Li Weidong, head of research for investment firm ChinaVenture, said that theater is not the first choice among entertainment consumers in major cities.
Yet, there is rising demand for live performances that experts expect to continue. "A rebound for the performing arts is a major trend and definitely not a flash in the pan," Zhao Yue, chief culture industry analyst for Rising Securities, said.
A beneficiary of the strong demand in the nation's capital is the state-run Beijing People's Art Theater (BPAT), which drew big audiences for performances of a play called The Grief of Comedy, starring several famous actors. Tickets for the show's second performance in November sold out within two hours.
(Read More: China's Art Bubble May Be Popping)

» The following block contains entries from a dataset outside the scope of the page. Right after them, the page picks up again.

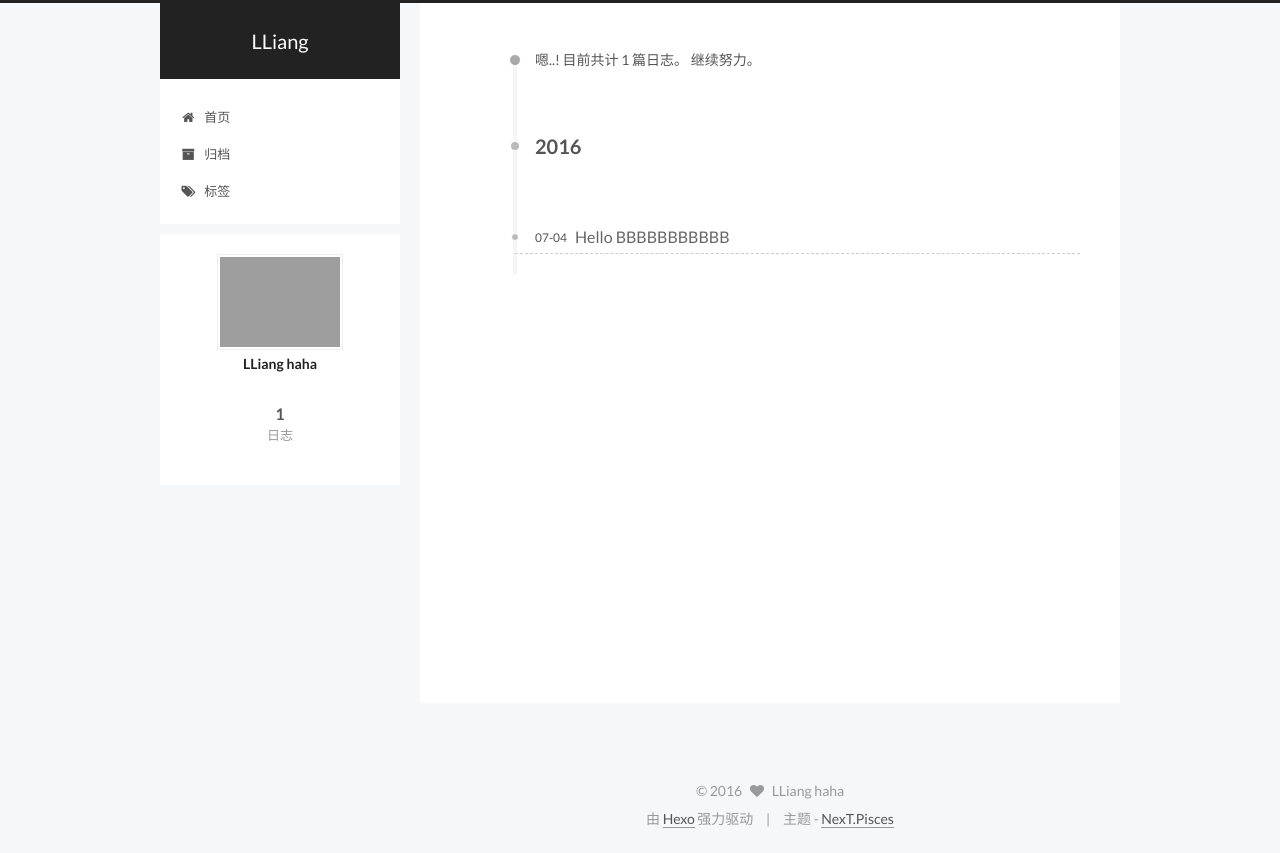
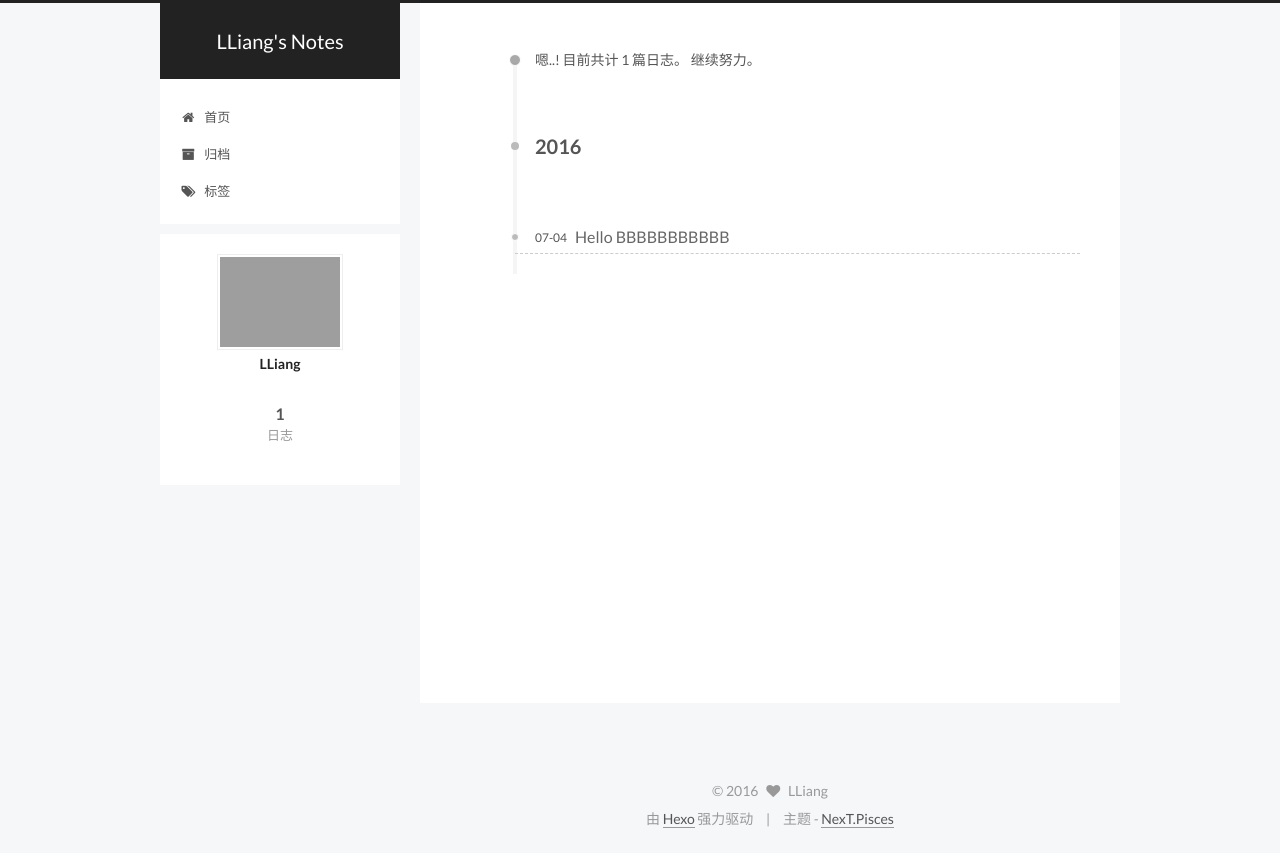
Before and after one commit to androidLLiang/androidLLiang.github.io, a plain HTML site: page archives/2016/07/index.html in a window 1280 px wide. Drawn offline with Linux system fonts and the light colour scheme; grey boxes are pictures that could not be loaded.

Commit message:
Site updated: 2016-07-11 19:13:23

```diff
--- a/archives/2016/07/index.html
+++ b/archives/2016/07/index.html
@@ -85,11 +85,11 @@
 
 
 <meta property="og:type" content="website">
-<meta property="og:title" content="LLiang">
+<meta property="og:title" content="LLiang's Notes">
 <meta property="og:url" content="http://yoursite.com/archives/2016/07/index.html">
-<meta property="og:site_name" content="LLiang">
+<meta property="og:site_name" content="LLiang's Notes">
 <meta name="twitter:card" content="summary">
-<meta name="twitter:title" content="LLiang">
+<meta name="twitter:title" content="LLiang's Notes">
 
 
 
@@ -112,7 +112,7 @@
 
   <link rel="canonical" href="http://yoursite.com/archives/2016/07/"/>
 
-  <title> 归档 | LLiang </title>
+  <title> 归档 | LLiang's Notes </title>
 </head>
 
 <body itemscope itemtype="http://schema.org/WebPage" lang="zh-Hans">
@@ -143,7 +143,7 @@
   <div class="custom-logo-site-title">
     <a href="/"  class="brand" rel="start">
       <span class="logo-line-before"><i></i></span>
-      <span class="site-title">LLiang</span>
+      <span class="site-title">LLiang's Notes</span>
       <span class="logo-line-after"><i></i></span>
     </a>
   </div>
@@ -302,8 +302,8 @@
         <div class="site-author motion-element" itemprop="author" itemscope itemtype="http://schema.org/Person">
           <img class="site-author-image" itemprop="image"
                src="/uploads/bb.jpg"
-               alt="LLiang haha" />
-          <p class="site-author-name" itemprop="name">LLiang haha</p>
+               alt="LLiang" />
+          <p class="site-author-name" itemprop="name">LLiang</p>
           <p class="site-description motion-element" itemprop="description"></p>
         </div>
         <nav class="site-state motion-element">
@@ -353,7 +353,7 @@
   <span class="with-love">
     <i class="fa fa-heart"></i>
   </span>
-  <span class="author" itemprop="copyrightHolder">LLiang haha</span>
+  <span class="author" itemprop="copyrightHolder">LLiang</span>
 </div>
 
 <div class="powered-by">
--- a/css/main.css
+++ b/css/main.css
@@ -1549,7 +1549,7 @@
   width: 4px;
   height: 4px;
   border-radius: 50%;
-  background: #1de31b;
+  background: #612929;
 }
 .links-of-blogroll {
   font-size: 13px;
```
Also changed, not shown: 2016/07/04/hello-world/index.html (+6 -6 lines), archives/2016/index.html (+8 -8 lines), archives/index.html (+8 -8 lines), index.html (+8 -8 lines).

That day, BPAT says it sold nearly 10,000 tickets for performances of the show at 12 theaters, taking in about 5.4 million yuan and setting a new record in China for single-day box office sales.
Also in recent months, revenues from 26 BPAT theaters that staged a show called The Jiazi Garden were about 8 million yuan.
BPAT Director Zhang Heping said the company's nationwide box office receipts totaled 33 million yuan in 2011 and more than 50 million yuan between January and mid-November last year.
Neither BPAT nor another state-run show producer called National Theater plan to change their business structures or raise money through the stock market, executives at the institutions said. BPAT President Cui Ning said financial decisions for his company are fully controlled by the Beijing city government which "has given no instructions in this regard."
A National Theater executive, however, said the company in 2009 changed its management philosophy by giving more operational freedom to each show's producer and production team. Teams are the basic unit in charge of reaching for profit goals set by the theater president.
The team approach was put into practice for the National Theater's performances of To Live, produced by famous director Meng Jinghui, and The Yellow Storm, a Tian Qinxin production.
Industry sources said National Theater lets Meng and Tian operate independent studios and contracts for their productions under a quota system requires certain number of shows to be produced for the theater within a year. Audiences are attracted to shows with popular directors such as Meng, Tian and Lin Zhaohua.
Some investors have shown interest in studios run by well-known directors, but their links to state-owned institutions present obstacles. "Before we invest, we would certainly need to clean up" an entertainment company tied to theaters, for example, said one investor.
Popular directors must "work fully for their studios and make that their main effort," the investor said. "Otherwise this would constitute same-business competition with other theater, which the China Securities Regulatory Commission does not allow."
Another obstacle, said Liu, is that "profitability is low in this industry ... The biggest problem lies in the fact that costs constantly increase while there is a ceiling for box office revenues."
One investor said although optimistic about the performing arts sector, he would rather invest in private than state-owned theater companies. State-owned theaters have large markets, he said, but they cannot satisfy the capital market's growth demands.
Yet state-run firms are not blind to the importance of box office receipts and the impetus for a stronger entertainment industry, driven by government policy and consumer demand.
BPAT, for example, is preparing to stage the play Our Assassin Jing Ke, written by Mo Yan, who recently won the Nobel Prize for Literature. The show could trigger another surge for box office receipts.